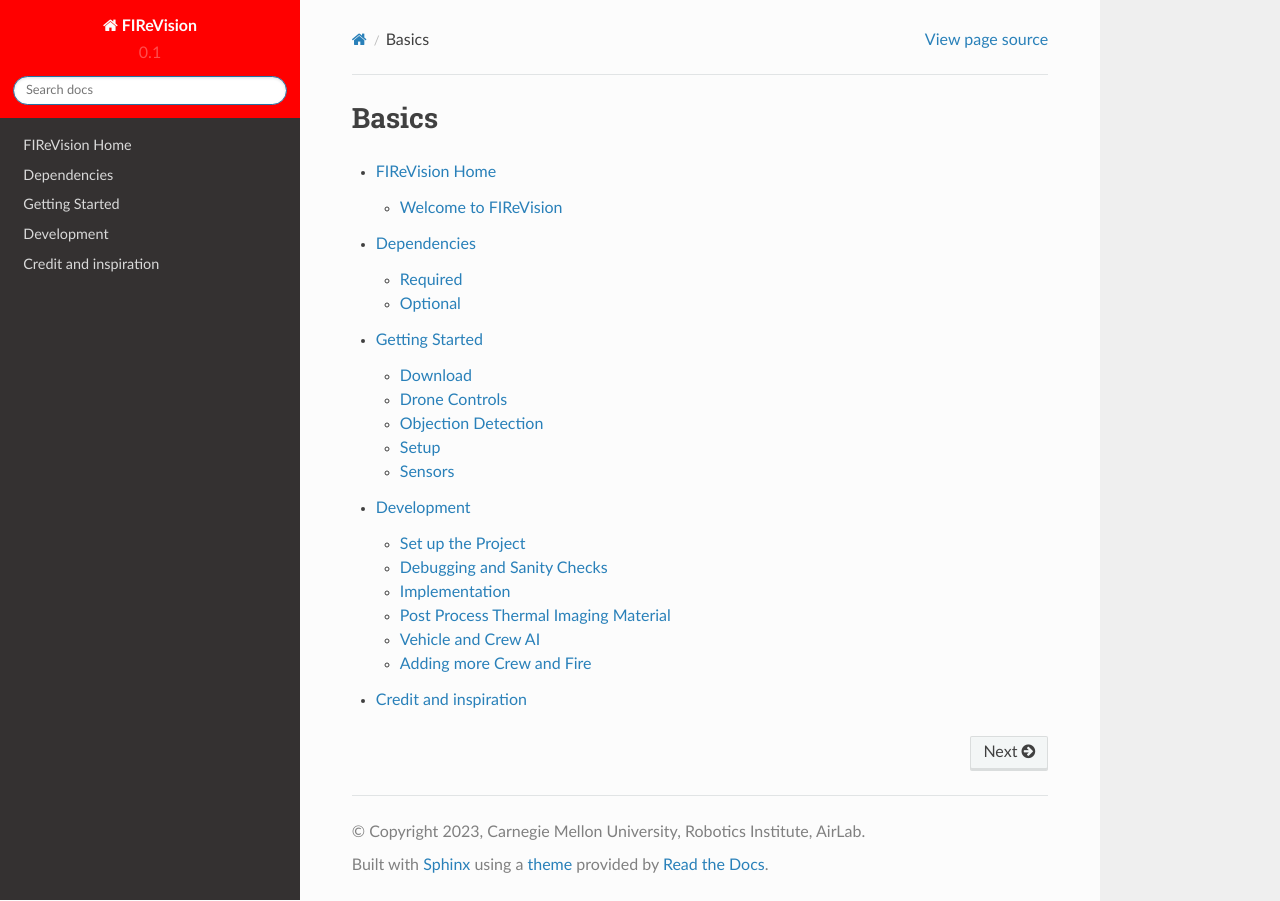
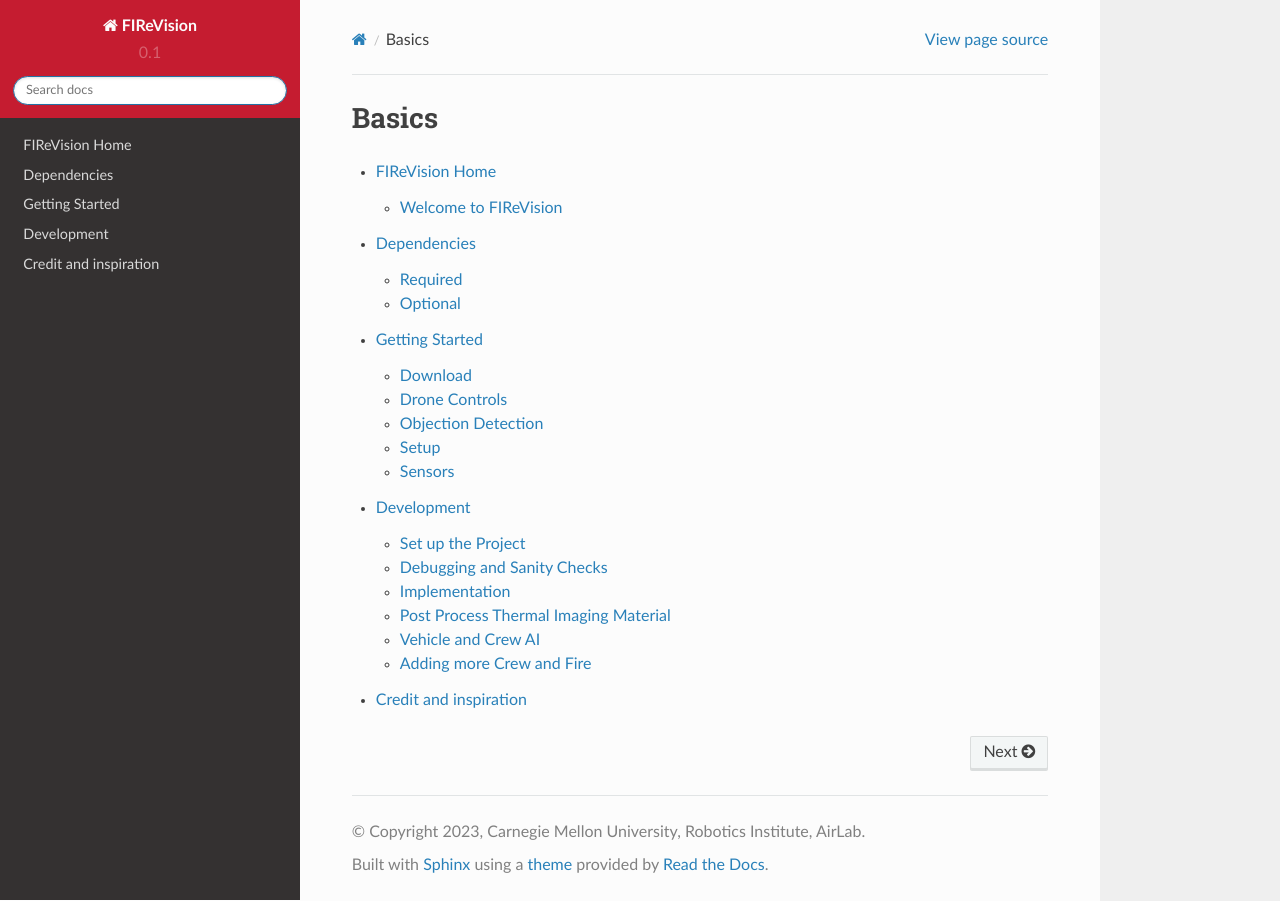
Before and after one commit to castacks/firevision_sim, a Sphinx documentation site: the page built from docs/index.rst, in a window 1280 px wide. Built offline with Sphinx 7.4.7 and the Read the Docs theme 2.0.0, drawn with Linux system fonts in a browser that asks for light colours; pages that are not in the unit, such as notebooks, are missing from menus.

Commit message:
Update conf.py

```diff
--- a/docs/conf.py
+++ b/docs/conf.py
@@ -88,7 +88,7 @@
 # further.  For a list of options available for each theme, see the
 # documentation.
 #
-html_theme_options = {'style_nav_header_background': 'red'}
+html_theme_options = {'style_nav_header_background': '#c51c30'}
 
 # Add any paths that contain custom static files (such as style sheets) here,
 # relative to this directory. They are copied after the builtin static files,
```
--------------------
* **What the task asks**:
Show the lines above with "docs".

* **Response to this exercise**:
Before and after one commit to castacks/firevision_sim, a Sphinx documentation site: the page built from docs/index.rst, in a window 1280 px wide. Built offline with Sphinx 7.4.7 and the Read the Docs theme 2.0.0, drawn with Linux system fonts in a browser that asks for light colours; pages that are not in the unit, such as notebooks, are missing from menus.
--- a/docs/conf.py
+++ b/docs/conf.py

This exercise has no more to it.